I can empathise. One of the most difficult parts of my digital journalism career, which began in 1996, has been deciding what to learn and, also, what not learn but delegate to a skilled colleague. I’m always up for learning new things, but there is a limit. Bottom line: It’s not easy. In the mid-90s, I had to know how to build websites by hand, but then automation and content management systems made most of those skills redundant. It was more important to know the possibilities, and limits, of HTML. When I worked for the BBC, I picked up a lot of multimedia skills including audio recording and editing, video recording and basic video editing, and even on-air skills. I also was able to experiment with multimedia digital story-telling. However, with the rise of blogs and social media, suddenly the focus was less on multimedia and more on interaction. All those skills come in handy, but the main lesson in digital media is that it’s a constant journey of education and re-invention.
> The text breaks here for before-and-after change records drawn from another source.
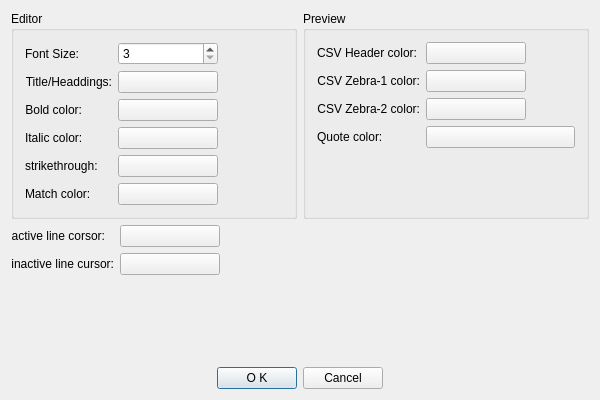
Old version of the form viMarkdown/viMarkdown/SettingsDialog.ui in the repository shigmas/viMarkdown.
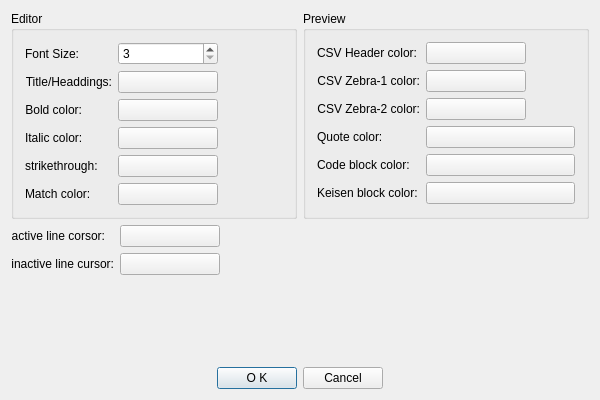
New version of the form.

Diff of the .ui file:
```diff
--- a/viMarkdown/viMarkdown/SettingsDialog.ui
+++ b/viMarkdown/viMarkdown/SettingsDialog.ui
@@ -248,6 +248,34 @@
             </property>
            </widget>
           </item>
+          <item row="4" column="0">
+           <widget class="QLabel" name="label_13">
+            <property name="text">
+             <string>Code block color:</string>
+            </property>
+           </widget>
+          </item>
+          <item row="5" column="0">
+           <widget class="QLabel" name="label_14">
+            <property name="text">
+             <string>Keisen block color:</string>
+            </property>
+           </widget>
+          </item>
+          <item row="4" column="1">
+           <widget class="QPushButton" name="codeBlockPB">
+            <property name="text">
+             <string/>
+            </property>
+           </widget>
+          </item>
+          <item row="5" column="1">
+           <widget class="QPushButton" name="keisenBlockPB">
+            <property name="text">
+             <string/>
+            </property>
+           </widget>
+          </item>
          </layout>
         </widget>
        </item>
```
What do I mean about choosing what not to learn? In the mid-90s, I was faced with a choice. I could have learned programming and become more technical, or I could focus on editorial and work with a coder. I did learn a bit of PERL to run basic scripts for a very early MySociety-esque project about legislators in the state where we worked, but after that, I handed most of the work off to a crack PERL developer on staff. I knew what I wanted to do, and he could do it in a quarter of the time.
I knew that my passion was telling stories in new ways online and, whilst I didn’t learn to programme, I did pick up some basic understanding of what was possible: Computers can filter text and data very effectively. They can automate repetitive tasks, and even back in the late 1990s, the web could present information, often complex sets of data, in exciting ways. I realised that it was more important for me to know the art of the possible rather than learn precisely how to do it. My mindset is open to learning and my skillset is constantly expanding, but to be effective, I have to make choices.
One thing that we’re sorely lacking as an industry are digitally-minded editors who understand how to fully exploit the possibilities created by the internet, mobile and new digital platforms. Print journalists know exactly what they want within the constraints of the printed page, which often in presentation terms is much more flexible than a web page. However, they bring that focus on presentation to digital projects. They think of presentation over functionality, largely because they don’t know what’s possible in digital terms. As more print editors move into integrated roles, they will have to learn these skills. They will eventually but, by and large, they’re not there yet. Note to newly minted Integrated editors: There are folks who have been doing digital for a long time now. The internet was created long before integration. We love to collaborate, but we do appreciate a little R-E-S-P-E-C-T.
In terms of learning the art of the possible, my former colleague at The Guardian, Simon Willison, has summed this up really well during a recent panel discussion:
I kind of think it’s the difference between geeks and the general population. It’s understanding when a problem is solvable. And it’s like the most important thing about computer literacy they should be teaching in schools isn’t how to use Microsoft Word and Excel. It is how to spot a problem that could be solved by a computer and then find someone who can solve it for you.
To translate that into journalism terms, it’s about knowing how to tell stories in audio, text, video and interactive visualisations. It’s about knowing when interactivity will add or distract from a story. It’s an understanding that not every story need to be told the same way. It’s about understanding that you have many more tools in your kit, but that’s it’s foolish to try to hammer a nail with a wrench. It’s not about building a team where everyone is a jack of all trades, but building a team that gives you the flexibility to exploit the full power of digital storytelling.